- [DATA FOR PROCESSING]:
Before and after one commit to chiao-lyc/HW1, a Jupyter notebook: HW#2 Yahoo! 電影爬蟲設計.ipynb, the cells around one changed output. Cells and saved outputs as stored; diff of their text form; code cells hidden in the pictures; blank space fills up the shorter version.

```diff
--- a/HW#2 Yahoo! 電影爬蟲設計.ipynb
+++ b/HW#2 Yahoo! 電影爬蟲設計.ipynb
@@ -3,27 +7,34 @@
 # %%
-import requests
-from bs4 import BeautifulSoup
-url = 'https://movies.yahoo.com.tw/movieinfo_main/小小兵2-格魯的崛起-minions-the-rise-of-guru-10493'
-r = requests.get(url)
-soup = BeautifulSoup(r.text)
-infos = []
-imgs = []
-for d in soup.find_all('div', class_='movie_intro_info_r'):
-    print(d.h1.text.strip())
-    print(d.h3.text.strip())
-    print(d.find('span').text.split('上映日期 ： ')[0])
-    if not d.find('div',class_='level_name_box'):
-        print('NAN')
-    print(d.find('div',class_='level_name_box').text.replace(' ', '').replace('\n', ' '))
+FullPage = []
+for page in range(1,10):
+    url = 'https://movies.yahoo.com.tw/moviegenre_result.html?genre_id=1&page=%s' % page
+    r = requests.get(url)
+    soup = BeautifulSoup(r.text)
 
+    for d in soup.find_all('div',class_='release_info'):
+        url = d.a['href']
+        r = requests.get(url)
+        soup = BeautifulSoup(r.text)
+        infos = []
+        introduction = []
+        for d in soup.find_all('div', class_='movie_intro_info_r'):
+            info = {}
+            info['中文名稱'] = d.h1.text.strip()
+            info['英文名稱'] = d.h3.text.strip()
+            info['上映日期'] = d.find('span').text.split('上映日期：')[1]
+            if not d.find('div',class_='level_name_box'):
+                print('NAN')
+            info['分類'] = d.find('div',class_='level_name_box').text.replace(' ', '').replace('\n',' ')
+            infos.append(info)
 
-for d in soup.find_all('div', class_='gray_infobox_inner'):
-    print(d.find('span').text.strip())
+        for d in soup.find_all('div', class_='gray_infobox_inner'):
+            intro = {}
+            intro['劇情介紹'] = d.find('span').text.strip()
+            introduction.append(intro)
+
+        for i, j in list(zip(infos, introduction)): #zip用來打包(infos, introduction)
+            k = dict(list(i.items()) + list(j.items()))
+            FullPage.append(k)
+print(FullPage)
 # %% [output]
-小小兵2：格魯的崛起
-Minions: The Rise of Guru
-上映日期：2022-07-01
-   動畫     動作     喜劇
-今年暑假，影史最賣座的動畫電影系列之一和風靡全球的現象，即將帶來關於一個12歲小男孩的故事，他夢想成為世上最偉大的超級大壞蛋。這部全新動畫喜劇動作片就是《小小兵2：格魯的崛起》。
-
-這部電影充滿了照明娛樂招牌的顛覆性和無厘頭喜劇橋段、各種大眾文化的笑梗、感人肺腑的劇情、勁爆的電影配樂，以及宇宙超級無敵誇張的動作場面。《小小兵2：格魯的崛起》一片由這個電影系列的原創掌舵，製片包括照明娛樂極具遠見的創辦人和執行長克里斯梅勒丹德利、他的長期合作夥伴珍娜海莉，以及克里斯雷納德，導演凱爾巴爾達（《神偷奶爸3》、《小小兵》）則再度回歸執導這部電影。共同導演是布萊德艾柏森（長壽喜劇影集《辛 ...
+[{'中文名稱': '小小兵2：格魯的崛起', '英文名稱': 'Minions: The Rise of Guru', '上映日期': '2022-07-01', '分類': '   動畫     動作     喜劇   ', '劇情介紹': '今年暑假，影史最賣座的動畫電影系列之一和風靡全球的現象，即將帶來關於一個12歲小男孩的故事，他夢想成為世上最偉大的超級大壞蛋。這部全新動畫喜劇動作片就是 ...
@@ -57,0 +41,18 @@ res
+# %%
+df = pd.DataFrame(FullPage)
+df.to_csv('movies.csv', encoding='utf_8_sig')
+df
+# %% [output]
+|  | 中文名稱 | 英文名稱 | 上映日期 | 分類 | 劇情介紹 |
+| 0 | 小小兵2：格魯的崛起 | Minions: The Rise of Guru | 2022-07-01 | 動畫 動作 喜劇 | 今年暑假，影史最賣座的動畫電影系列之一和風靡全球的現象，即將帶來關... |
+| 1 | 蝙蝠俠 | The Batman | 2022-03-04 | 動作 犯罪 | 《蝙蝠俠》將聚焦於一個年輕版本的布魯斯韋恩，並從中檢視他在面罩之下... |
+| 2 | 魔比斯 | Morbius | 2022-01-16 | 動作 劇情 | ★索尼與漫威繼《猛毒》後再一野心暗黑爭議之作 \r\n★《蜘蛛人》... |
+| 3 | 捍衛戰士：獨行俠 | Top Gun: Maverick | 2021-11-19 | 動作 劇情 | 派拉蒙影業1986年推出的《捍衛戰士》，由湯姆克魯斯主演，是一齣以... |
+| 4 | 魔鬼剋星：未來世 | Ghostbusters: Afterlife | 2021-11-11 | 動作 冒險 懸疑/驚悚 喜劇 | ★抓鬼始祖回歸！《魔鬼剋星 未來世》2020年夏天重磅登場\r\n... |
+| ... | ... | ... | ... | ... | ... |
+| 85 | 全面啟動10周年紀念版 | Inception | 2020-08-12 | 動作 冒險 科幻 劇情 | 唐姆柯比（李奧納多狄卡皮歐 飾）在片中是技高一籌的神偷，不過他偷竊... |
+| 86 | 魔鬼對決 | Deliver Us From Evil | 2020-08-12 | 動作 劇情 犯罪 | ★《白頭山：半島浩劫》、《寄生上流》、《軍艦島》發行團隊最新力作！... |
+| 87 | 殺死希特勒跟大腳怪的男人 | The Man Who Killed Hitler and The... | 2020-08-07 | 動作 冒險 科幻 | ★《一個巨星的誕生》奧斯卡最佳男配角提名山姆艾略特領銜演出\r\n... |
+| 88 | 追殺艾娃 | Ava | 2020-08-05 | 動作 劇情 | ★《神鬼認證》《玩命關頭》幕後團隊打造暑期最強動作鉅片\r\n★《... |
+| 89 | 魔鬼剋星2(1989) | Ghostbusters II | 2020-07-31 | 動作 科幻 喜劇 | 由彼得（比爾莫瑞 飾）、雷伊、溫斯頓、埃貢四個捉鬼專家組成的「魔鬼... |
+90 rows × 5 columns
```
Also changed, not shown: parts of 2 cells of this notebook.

- [TASK GOAL]: Each line of the data that holds "replace" should be reported.

- [RESPONSE AREA]:
-    print(d.find('div',class_='level_name_box').text.replace(' ', '').replace('\n', ' '))
+            info['分類'] = d.find('div',class_='level_name_box').text.replace(' ', '').replace('\n',' ')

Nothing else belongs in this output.